Participants who completed up to week 190 in the long‐term weight control study were monitored after cessation of medication between weeks 190 and 210. Caloric restriction, behavior modification sessions, exercise reinforcement, and physician visits continued. We assessed whether or not participants had reset their weight control mechanisms and compared the effect of stopping medication under open‐label conditions (weeks 190 to 210) with the results of stopping anorexiants under double‐blind conditions (weeks 160 to 190). At week 210, participants were, on average, 1.4 ± 1.0 kg (mean ± SEM, 1.5% ± 1.1%) below their weights at baseline (week 0). Of the 48 participants who remained in the study, 13 were still 5% or more and seven were 10% or more below their initial weights. On average, participants gained 2.7 ± 0.5 kg (3.2%) in the period from weeks 190 to 210. Those who had been taking medication in the period from weeks 160 to 190 gained weight at a somewhat faster rate than those who had been taking placebo. However, participants who had transferred from fenfluramine plus phentermine to no medication in this phase gained at a slower rate than participants who had changed from fenfluramine plus phentermine to placebo under double‐blind conditions at week 160 (0.195 kg per week versus 0.277 kg per week). The findings indicate that participants had difficulty maintaining weight loss without anorexiant medications. Despite long periods of time at weights much lower than baseline, permanent resetting of weight control mechanisms could not be shown for most participants. Clinical Pharmacology and Therapeutics (1992) 51, 615–618; doi:

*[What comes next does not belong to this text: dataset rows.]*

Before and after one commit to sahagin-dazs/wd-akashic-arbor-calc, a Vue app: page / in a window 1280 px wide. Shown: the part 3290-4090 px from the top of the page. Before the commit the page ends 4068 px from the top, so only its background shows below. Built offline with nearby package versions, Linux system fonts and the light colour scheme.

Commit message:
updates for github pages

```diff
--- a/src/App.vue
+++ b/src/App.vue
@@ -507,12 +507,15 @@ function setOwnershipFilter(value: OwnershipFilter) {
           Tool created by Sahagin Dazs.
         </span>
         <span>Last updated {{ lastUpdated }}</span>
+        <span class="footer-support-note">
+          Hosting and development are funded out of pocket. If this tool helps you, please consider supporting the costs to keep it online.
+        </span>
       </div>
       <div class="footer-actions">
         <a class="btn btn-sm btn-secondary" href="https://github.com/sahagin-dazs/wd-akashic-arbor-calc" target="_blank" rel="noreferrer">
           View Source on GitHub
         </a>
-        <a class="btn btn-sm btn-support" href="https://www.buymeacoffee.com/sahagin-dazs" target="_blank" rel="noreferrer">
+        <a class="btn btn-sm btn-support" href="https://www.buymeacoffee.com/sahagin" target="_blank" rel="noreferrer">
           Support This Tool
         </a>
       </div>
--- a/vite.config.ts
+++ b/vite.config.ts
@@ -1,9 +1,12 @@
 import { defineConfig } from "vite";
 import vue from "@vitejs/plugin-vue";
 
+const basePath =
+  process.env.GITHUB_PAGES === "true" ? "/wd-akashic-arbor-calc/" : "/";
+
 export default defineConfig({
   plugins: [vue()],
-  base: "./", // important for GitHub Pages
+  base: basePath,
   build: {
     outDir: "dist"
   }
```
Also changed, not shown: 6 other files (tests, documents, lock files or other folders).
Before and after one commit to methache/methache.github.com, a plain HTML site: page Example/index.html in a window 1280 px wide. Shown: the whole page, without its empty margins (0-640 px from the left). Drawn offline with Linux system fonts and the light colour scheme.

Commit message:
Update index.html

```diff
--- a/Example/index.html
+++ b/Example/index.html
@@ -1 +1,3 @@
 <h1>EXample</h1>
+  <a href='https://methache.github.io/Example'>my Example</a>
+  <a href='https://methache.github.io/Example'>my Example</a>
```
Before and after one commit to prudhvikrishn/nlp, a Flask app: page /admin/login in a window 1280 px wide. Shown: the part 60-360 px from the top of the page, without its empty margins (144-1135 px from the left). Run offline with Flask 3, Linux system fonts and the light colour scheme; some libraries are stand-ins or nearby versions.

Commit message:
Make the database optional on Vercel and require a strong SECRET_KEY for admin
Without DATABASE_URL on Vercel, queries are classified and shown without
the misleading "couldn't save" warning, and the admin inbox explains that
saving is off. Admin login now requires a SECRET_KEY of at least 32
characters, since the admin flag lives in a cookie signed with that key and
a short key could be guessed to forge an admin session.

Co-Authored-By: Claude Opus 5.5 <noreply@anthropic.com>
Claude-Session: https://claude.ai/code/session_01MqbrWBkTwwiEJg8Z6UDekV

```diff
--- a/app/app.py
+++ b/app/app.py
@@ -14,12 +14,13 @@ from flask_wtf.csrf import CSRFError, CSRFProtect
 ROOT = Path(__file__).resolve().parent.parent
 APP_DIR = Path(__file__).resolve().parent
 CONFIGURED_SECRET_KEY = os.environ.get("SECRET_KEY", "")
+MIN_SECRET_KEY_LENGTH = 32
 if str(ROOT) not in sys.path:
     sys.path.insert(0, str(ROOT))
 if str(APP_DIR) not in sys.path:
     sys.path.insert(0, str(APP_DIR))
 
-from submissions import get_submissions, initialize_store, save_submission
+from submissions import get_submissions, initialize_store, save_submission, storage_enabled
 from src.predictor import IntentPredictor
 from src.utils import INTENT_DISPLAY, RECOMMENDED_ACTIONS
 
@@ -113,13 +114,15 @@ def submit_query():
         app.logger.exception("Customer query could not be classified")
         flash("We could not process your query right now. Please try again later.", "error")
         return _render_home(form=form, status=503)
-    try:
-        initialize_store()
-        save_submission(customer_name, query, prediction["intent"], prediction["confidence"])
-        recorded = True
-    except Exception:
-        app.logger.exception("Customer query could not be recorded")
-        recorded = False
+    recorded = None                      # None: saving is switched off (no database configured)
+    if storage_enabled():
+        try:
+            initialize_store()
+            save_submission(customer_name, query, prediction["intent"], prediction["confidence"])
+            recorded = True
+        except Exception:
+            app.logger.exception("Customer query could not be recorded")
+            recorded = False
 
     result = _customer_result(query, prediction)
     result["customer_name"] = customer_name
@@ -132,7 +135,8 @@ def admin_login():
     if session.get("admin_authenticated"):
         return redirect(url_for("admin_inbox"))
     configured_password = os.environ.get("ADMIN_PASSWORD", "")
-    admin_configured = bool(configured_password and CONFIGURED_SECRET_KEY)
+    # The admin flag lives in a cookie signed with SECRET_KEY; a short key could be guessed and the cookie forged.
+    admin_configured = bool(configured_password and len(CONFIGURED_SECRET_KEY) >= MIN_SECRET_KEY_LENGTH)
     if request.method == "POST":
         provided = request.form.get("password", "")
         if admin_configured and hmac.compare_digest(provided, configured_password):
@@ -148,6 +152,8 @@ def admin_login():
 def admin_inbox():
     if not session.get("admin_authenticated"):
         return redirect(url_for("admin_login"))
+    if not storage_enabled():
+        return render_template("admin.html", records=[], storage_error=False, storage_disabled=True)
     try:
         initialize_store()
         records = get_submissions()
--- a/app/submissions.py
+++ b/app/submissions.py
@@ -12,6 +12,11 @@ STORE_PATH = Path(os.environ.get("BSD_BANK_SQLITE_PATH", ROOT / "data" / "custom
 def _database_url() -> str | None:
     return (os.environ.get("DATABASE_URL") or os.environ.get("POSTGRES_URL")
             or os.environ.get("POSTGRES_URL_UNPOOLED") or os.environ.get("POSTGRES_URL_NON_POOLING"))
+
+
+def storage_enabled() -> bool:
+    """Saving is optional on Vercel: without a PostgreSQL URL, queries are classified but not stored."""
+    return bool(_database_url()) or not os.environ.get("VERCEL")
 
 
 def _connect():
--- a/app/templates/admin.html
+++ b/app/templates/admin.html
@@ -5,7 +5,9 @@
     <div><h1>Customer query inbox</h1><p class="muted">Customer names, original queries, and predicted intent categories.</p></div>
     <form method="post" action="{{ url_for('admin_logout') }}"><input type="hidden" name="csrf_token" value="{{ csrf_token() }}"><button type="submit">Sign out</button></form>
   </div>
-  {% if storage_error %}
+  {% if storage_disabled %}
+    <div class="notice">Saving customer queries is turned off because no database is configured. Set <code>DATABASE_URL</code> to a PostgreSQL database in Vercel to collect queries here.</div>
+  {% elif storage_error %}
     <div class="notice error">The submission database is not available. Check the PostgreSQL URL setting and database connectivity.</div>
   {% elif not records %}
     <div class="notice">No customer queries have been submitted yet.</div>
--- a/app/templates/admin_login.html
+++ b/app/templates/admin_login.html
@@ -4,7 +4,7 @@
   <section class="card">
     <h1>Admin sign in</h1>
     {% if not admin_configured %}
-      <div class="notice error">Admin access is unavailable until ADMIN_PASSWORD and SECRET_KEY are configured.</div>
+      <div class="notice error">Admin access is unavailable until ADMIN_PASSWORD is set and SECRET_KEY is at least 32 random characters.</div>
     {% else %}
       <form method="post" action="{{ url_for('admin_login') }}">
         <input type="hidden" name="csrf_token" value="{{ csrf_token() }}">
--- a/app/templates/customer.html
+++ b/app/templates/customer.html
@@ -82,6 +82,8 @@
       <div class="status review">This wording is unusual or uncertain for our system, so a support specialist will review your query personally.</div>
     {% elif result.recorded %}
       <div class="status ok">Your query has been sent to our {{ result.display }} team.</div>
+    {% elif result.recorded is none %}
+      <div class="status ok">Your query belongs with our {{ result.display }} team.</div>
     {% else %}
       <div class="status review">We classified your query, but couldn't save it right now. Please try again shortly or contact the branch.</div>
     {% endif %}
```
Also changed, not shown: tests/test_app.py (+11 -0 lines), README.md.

Original languageEnglish (US)
Pages (from-to)615-618
Number of pages4
JournalClinical Pharmacology & Therapeutics
Issue number5
StatePublished - May 1992

ASJC Scopus subject areas

  • Pharmacology
  • Pharmacology (medical)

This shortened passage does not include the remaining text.